Air Traffic Control: How to Save Money Without Compromising Services

USA Today reports that air travelers have begun to experience delays resulting from air traffic controller furloughs, which took effect on Sunday in response to automatic federal budget cuts contained in the sequester. According to a statement from Alaska Airlines, the Federal Aviation Administration (FAA) expects “extensive ground delays ranging from 50 minutes to two hours and a reduction in flight arrivals of 30 to 40 percent at certain airports.”

Of course, there have been plenty of dire predictions about the effects of sequestration, and most have failed to come to pass. Perhaps that’s not surprising — after all, domestic discretionary spending is only falling back to inflation-adjusted 2009 levels, which isn’t exactly the end of the world. Yet air traffic controller furloughs look set to prove an exception to this general trend.

The problem is that the FAA has to cut 10% from its April — September payroll, and is doing this by requiring employees to take unpaid 8-hour furloughs out of every 80-hour pay period. The upshot is 10% staff shortages in all air traffic control facilities, including the busiest ones. Fewer air traffic controllers means that fewer takeoffs and landings can be handled safely, and that equals delays. As a spokesman for the Air Traffic Controllers union put it, “If you have 10 tollbooths and you only open eight of them, traffic is going to back up.”

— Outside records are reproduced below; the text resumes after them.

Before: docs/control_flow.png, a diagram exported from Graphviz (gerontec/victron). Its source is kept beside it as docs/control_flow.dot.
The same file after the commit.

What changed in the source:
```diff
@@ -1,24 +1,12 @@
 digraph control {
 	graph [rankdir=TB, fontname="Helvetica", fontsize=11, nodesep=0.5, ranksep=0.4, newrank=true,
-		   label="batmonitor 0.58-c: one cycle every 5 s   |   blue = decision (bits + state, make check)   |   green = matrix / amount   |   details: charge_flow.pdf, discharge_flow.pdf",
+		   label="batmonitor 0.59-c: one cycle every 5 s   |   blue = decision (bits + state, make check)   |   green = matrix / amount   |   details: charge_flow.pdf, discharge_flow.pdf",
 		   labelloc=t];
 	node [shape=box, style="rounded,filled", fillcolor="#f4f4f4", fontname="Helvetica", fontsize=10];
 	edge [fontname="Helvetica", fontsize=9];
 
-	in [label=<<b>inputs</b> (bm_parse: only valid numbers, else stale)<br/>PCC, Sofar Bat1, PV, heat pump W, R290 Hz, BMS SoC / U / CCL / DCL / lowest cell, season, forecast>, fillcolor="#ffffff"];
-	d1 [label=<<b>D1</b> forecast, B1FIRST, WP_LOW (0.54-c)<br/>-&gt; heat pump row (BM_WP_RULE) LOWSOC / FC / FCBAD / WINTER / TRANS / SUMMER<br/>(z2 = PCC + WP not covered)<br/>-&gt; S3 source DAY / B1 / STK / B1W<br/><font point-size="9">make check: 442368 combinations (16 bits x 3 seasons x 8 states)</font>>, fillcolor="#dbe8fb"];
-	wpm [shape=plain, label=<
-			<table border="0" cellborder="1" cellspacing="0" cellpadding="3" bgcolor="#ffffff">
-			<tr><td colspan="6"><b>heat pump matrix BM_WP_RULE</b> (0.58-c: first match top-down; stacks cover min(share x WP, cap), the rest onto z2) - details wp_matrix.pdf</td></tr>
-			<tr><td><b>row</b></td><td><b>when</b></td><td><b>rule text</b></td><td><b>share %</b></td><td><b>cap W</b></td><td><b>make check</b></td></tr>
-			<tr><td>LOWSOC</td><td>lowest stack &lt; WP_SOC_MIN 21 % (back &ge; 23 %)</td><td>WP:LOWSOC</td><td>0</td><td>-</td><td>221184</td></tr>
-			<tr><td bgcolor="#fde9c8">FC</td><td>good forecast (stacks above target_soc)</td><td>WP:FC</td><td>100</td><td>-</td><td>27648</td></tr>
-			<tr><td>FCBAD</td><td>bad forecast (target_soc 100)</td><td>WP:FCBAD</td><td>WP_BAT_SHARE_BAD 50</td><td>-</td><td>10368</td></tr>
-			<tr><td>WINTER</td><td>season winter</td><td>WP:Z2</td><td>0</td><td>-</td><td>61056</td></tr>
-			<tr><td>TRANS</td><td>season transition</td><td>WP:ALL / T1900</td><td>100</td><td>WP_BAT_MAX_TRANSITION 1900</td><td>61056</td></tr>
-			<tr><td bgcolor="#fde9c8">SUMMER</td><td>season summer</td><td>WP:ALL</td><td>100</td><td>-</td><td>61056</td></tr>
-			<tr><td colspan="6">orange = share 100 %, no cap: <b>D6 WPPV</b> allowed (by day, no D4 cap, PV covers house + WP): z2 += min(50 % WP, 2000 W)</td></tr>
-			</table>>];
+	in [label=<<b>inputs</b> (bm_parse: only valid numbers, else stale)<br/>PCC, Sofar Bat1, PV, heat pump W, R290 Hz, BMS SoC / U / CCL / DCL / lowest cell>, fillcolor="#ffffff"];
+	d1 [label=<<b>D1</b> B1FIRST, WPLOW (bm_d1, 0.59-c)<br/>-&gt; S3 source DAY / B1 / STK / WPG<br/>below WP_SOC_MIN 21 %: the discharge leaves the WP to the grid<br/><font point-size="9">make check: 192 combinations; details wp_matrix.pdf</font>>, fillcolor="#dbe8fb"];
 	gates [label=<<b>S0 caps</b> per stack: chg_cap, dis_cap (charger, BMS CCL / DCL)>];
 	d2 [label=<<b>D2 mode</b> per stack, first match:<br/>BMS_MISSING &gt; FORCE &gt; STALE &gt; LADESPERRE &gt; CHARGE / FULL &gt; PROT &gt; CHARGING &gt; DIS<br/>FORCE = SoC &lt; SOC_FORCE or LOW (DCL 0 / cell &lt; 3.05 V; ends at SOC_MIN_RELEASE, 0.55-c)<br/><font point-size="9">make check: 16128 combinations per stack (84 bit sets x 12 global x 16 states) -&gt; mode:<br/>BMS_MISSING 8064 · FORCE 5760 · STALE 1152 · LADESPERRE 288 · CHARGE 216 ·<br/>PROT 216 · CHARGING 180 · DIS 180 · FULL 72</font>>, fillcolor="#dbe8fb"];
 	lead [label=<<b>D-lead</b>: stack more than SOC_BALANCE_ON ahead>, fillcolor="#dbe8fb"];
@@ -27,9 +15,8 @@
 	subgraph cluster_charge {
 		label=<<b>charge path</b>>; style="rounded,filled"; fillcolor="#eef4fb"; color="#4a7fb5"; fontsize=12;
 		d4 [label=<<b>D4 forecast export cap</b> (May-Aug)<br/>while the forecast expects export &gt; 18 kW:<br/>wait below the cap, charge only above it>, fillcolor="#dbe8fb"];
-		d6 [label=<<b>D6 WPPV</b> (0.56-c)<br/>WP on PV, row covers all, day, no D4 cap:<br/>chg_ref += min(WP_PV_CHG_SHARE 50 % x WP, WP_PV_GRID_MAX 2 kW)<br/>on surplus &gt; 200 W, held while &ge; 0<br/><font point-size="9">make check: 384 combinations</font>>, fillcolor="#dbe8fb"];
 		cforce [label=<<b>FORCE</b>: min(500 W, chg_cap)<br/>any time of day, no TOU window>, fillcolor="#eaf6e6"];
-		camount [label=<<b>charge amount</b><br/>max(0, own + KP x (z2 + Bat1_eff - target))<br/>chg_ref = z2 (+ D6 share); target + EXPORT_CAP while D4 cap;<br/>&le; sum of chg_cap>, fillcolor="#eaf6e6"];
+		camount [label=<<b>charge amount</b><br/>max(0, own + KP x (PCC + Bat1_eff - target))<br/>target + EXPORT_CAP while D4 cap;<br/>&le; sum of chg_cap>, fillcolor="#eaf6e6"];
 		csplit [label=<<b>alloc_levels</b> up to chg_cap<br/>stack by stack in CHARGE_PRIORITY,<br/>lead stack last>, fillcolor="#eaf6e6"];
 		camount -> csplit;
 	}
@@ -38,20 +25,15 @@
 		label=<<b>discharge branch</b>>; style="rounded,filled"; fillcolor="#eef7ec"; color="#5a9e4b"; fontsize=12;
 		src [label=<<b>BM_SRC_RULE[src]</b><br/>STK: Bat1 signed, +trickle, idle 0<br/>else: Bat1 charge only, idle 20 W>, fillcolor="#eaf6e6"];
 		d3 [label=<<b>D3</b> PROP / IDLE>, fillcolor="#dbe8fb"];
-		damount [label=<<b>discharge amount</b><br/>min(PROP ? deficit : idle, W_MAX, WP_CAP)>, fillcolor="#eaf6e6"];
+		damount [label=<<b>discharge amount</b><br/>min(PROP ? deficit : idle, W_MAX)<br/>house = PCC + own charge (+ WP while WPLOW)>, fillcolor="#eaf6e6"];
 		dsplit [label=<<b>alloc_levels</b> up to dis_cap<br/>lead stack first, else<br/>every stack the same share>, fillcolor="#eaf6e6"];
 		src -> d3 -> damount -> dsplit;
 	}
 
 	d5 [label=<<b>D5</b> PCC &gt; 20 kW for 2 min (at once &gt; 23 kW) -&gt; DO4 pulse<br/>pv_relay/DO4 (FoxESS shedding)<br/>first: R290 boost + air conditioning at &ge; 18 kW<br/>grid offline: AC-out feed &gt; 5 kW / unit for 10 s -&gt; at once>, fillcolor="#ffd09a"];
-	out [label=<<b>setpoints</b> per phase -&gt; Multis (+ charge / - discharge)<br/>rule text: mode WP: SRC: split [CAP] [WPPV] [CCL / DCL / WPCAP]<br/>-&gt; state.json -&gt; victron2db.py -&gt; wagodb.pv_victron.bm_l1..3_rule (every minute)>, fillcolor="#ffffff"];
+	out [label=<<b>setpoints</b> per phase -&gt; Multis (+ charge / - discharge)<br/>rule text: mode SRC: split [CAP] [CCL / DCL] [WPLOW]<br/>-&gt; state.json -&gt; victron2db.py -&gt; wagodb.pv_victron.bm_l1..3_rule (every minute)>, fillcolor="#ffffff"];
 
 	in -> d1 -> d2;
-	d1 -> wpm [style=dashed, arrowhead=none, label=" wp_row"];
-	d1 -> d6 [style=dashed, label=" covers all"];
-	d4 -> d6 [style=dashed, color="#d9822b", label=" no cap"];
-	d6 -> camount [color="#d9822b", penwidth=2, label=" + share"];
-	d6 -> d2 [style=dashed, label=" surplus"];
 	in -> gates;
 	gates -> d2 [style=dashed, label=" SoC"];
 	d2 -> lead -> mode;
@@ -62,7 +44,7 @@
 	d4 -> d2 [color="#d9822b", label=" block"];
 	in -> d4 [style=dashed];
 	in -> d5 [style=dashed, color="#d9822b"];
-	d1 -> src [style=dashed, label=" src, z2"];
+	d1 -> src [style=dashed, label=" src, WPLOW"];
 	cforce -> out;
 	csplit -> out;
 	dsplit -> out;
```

None of this is to deny the need for real federal spending cuts. Whatever the president says, the United States really does have a spending problem, and a big one at that. But if the goal is to reduce spending on air traffic control, Reason’s policy experts have proposed a much better way.

Air Traffic Control from Anywhere to Anywhere
, which was released earlier this month, suggests combining the NextGen upgrade of air traffic control technology — which will mean air traffic controllers no longer need to be directly below the airspace they are managing — with the consolidation of air traffic control centers and Terminal Radar Approach Control (TRACON) facilities. By closing more than 100 existing air traffic control facilities, Reason’s plan would generate approximately $1.7bn in one-time savings, and save another $1bn a year going forward by increasing productivity and reducing maintenance and facility costs.

Better still, the study proposes shifting the cost of air traffic control away from taxpayers altogether by making the Air Traffic Organization (ATO) an independent entity, regulated at arms-length by the FAA, and allowing it to charge aircraft operators for its services (just like airports and other utilities) and issue bonds backed by this revenue stream. This model has been successfully used overseas for many years, in countries like the Australia, Canada, Germany, and the U.K.

The crucial point here is that it is possible to significantly reduce spending without compromising services, provided you’re smart about it, and take a structural, reformist approach instead of imposing arbitrary, across-the-board cuts. This lesson extends far beyond air traffic control: indeed, sustainably balancing America’s books in the long run is going to require just such an effort, and on a much larger scale. For now though, air traffic control seems as good a place as any to make a start.